[Before-and-after page screenshots]
______________________________
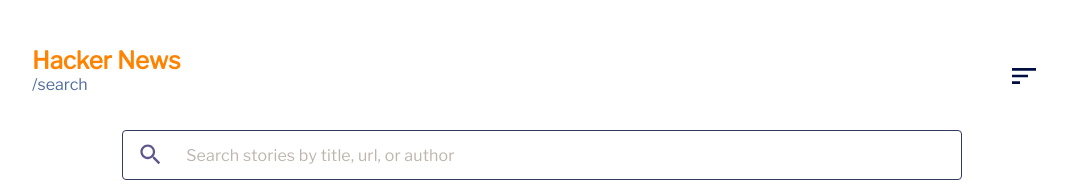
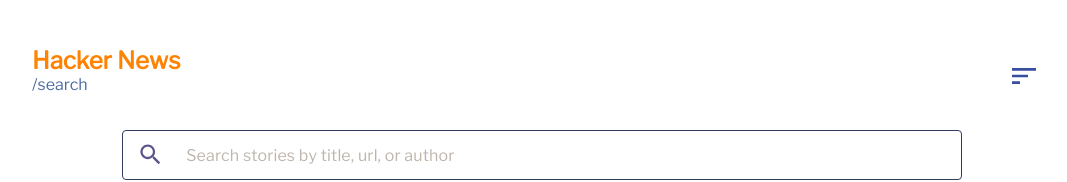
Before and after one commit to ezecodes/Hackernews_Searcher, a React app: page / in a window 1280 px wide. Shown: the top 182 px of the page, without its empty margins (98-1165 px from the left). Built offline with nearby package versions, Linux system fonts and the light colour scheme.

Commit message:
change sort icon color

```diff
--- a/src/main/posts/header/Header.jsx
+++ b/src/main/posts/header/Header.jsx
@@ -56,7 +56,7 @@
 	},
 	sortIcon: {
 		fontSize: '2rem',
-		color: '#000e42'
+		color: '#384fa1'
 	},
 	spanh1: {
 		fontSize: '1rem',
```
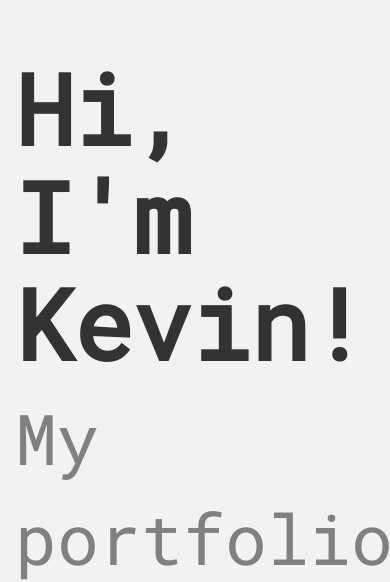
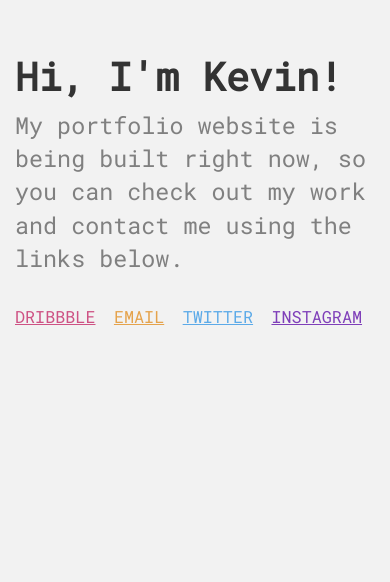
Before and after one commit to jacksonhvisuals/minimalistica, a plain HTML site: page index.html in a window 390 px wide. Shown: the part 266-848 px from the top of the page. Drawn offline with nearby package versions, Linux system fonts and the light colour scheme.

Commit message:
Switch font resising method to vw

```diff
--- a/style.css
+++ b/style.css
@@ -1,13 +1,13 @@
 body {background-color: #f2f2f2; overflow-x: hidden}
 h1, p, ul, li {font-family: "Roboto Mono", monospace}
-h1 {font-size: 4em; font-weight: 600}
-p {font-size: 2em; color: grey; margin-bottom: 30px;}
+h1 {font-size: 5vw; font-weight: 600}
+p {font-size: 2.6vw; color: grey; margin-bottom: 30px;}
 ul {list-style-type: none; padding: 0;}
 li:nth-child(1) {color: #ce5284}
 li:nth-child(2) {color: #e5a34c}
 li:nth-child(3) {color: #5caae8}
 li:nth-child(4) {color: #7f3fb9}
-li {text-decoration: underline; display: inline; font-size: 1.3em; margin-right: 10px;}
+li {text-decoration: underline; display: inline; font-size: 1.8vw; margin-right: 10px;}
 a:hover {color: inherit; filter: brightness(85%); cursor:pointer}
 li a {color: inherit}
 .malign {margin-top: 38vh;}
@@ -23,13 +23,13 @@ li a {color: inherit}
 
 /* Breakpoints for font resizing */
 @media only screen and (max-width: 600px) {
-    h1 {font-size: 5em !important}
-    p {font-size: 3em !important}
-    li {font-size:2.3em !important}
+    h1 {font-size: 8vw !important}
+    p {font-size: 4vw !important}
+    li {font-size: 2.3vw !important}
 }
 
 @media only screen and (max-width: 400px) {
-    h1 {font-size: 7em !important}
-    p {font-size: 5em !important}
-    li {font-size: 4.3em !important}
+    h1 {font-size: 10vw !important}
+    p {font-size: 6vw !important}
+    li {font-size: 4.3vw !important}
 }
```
______________________________
Problem ▸
Retype the entries exactly, skipping every picture.

Result for this task ▸
Before and after one commit to ezecodes/Hackernews_Searcher, a React app: page / in a window 1280 px wide. Shown: the top 182 px of the page, without its empty margins (98-1165 px from the left). Built offline with nearby package versions, Linux system fonts and the light colour scheme.

Commit message:
change sort icon color

```diff
--- a/src/main/posts/header/Header.jsx
+++ b/src/main/posts/header/Header.jsx
@@ -56,7 +56,7 @@
 	},
 	sortIcon: {
 		fontSize: '2rem',
-		color: '#000e42'
+		color: '#384fa1'
 	},
 	spanh1: {
 		fontSize: '1rem',
```
Before and after one commit to jacksonhvisuals/minimalistica, a plain HTML site: page index.html in a window 390 px wide. Shown: the part 266-848 px from the top of the page. Drawn offline with nearby package versions, Linux system fonts and the light colour scheme.

Commit message:
Switch font resising method to vw

```diff
--- a/style.css
+++ b/style.css
@@ -1,13 +1,13 @@
 body {background-color: #f2f2f2; overflow-x: hidden}
 h1, p, ul, li {font-family: "Roboto Mono", monospace}
-h1 {font-size: 4em; font-weight: 600}
-p {font-size: 2em; color: grey; margin-bottom: 30px;}
+h1 {font-size: 5vw; font-weight: 600}
+p {font-size: 2.6vw; color: grey; margin-bottom: 30px;}
 ul {list-style-type: none; padding: 0;}
 li:nth-child(1) {color: #ce5284}
 li:nth-child(2) {color: #e5a34c}
 li:nth-child(3) {color: #5caae8}
 li:nth-child(4) {color: #7f3fb9}
-li {text-decoration: underline; display: inline; font-size: 1.3em; margin-right: 10px;}
+li {text-decoration: underline; display: inline; font-size: 1.8vw; margin-right: 10px;}
 a:hover {color: inherit; filter: brightness(85%); cursor:pointer}
 li a {color: inherit}
 .malign {margin-top: 38vh;}
@@ -23,13 +23,13 @@ li a {color: inherit}
 
 /* Breakpoints for font resizing */
 @media only screen and (max-width: 600px) {
-    h1 {font-size: 5em !important}
-    p {font-size: 3em !important}
-    li {font-size:2.3em !important}
+    h1 {font-size: 8vw !important}
+    p {font-size: 4vw !important}
+    li {font-size: 2.3vw !important}
 }
 
 @media only screen and (max-width: 400px) {
-    h1 {font-size: 7em !important}
-    p {font-size: 5em !important}
-    li {font-size: 4.3em !important}
+    h1 {font-size: 10vw !important}
+    p {font-size: 6vw !important}
+    li {font-size: 4.3vw !important}
 }
```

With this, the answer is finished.